Kids absorb messages from their teachers, without them ever being verbalized explicitly. Think about the messages this child's putative kindergarten classmates were getting. Could some of these kids have grown up to bully some poor gay kid to death? Or make some other, closeted gay kid live in fear that someone would find out who he really was?

And while this child was too young to absorb the attitudes towards her, what happens a few years later when she starts realizing her teacher and her classmates want her to be someone different from who she is? Best case scenario, she doesn't think or feel that there's anything wrong with her. She likes how she thinks and feels and behaves, and her parents do too, and support her. Now she faces a major existential conflict between herself and the people with whom she spends a majority of her day. School feels like an exhausting war zone. She learns to put up a front of not caring what other people think of her and take refuge in being "the smart kid," but still, years of nasty words, or worse, being treated as if she were invisible, still leave scars. Long after it all ends and people treat her as just another person, she still expects to be rejected.
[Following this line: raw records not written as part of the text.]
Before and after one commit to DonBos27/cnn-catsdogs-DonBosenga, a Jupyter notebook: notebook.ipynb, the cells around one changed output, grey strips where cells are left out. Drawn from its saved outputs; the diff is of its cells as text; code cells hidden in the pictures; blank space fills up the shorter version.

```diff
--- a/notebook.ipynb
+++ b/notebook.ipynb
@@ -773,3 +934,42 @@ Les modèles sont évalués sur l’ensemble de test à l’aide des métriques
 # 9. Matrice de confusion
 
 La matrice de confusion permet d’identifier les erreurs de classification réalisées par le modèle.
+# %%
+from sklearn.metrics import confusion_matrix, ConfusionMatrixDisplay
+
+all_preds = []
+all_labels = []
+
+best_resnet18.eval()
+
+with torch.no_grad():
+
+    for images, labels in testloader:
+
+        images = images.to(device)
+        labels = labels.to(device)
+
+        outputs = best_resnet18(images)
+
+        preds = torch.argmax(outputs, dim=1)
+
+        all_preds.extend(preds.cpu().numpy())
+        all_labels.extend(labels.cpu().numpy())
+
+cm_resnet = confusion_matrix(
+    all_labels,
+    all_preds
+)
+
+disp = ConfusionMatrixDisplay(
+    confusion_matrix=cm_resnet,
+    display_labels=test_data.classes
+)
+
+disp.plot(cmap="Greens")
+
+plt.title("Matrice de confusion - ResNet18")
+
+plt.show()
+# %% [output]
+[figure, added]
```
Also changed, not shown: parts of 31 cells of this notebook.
Now imagine that you aren't sure that you're okay, and if your parents knew who you really were, they wouldn't think you were okay, either. So you have no one to turn to (or believe as much), and you feel utterly alone. No one supports you, not even yourself. You are abused or ignored. You know that no one in authority cares; after all, they tacitly support the bullies. In fact, you're pretty sure the teachers and authorities hate you, too. All of that before we even get to the cultural images that call you a wimp, and worse.

Did that hit you like a punch to the stomach? Now imagine you're a gay teenager and you get to experience that wonderful feeling 24 hours a day, 7 days a week, 365 days a year. For four long years of high school, and then...who knows?

I hope the recent suicides inspire you, as they do me, to create an environment that truly welcomes people who are different. Those of us who would never bully anyone ourselves have tremendous social power, which we can use to embrace gay people and others who are different, and "boycott" those who mistreat them. Let's use that power. Not out of pity, but because given a chance, they're amazing people and our lives would be so much emptier and duller without them.